Below a image of geometry.

Thanks a lot! Every help and idea are welcome.

Mantovani.

## Comments

It largely depends on the turbulence model you are planning to use. I'd use the SST model focusing on the diverging section of the venturi. Ideally, you'd want the y+ to be less than 1 so that you can accurately predict the separation. But as you mention with the student package, you might have some trouble meeting that requirement depending on the flow velocity. I'll add more information to this post in a couple of days.

As Rahul mentioned, it depends on 2 factors:

1. Are you interested in the friction losses? (I would assume you are)

2. What Model are you using?

I found this mini-article which could help:

https://www.computationalfluiddynamics.com.au/turbulence-part-3-selection-of-wall-functions-and-y-to-best-capture-the-turbulent-boundary-layer/

Generally speaking:

-using models with enhanced wall treatment, Y+ value should be on the order of 1

- using wall function models Y+ value should be >15 to 300

I recommend you to read the article I attached.

It's very well guys.

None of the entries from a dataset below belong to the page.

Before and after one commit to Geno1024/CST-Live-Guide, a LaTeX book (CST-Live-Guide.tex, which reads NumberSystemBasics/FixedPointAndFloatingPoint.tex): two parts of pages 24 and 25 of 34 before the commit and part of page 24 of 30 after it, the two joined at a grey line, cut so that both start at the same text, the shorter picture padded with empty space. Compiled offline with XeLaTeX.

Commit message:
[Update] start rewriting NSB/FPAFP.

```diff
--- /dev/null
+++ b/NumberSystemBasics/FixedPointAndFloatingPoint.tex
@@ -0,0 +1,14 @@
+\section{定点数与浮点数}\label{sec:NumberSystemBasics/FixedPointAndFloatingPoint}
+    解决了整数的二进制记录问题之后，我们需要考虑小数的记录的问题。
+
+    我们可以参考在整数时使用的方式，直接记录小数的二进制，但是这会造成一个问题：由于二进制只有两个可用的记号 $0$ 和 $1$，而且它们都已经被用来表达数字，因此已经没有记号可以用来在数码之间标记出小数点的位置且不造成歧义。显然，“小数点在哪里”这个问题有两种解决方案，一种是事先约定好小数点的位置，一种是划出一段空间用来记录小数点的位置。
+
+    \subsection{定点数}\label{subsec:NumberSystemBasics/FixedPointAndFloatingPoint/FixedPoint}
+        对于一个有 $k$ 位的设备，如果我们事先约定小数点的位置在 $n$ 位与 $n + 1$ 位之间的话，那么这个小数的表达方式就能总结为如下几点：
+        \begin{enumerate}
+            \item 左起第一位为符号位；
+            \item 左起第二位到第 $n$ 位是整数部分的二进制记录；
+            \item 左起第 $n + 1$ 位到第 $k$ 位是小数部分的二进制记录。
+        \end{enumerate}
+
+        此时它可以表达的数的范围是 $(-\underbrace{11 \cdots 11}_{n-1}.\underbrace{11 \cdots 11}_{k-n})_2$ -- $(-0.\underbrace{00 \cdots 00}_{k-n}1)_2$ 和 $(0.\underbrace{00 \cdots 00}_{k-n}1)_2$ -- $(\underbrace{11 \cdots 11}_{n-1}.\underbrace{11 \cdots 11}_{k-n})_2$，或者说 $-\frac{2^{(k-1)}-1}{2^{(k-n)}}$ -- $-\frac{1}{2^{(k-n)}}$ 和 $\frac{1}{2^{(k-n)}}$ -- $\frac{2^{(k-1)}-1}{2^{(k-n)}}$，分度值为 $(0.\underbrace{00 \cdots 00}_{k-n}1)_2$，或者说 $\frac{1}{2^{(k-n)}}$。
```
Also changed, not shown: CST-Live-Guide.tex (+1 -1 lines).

As Rahul and Raef said, I saw in a article about the effect of cavitation hydrodynamic simulation using ANSYS, the author has tested 3 models of turbulence (k-epsilon, SST and Reynolds Stress) and the best result was the one that converged with the experimental situation (of course, using the same parameters and geometry) is the k-epsilon model.

I stay interested in capture the bubbles collapse, that is, I want be a best way to capture the cavitation hydrodynamic phenomenon within the constraints of the student package.

I decided to ask this question here because the flow through this type of geometry has in each region a peculiar behavior, even more in the divergent region where such an effect occurs.

So, Now I'll read the article gived by Raef.

Thanks one more time!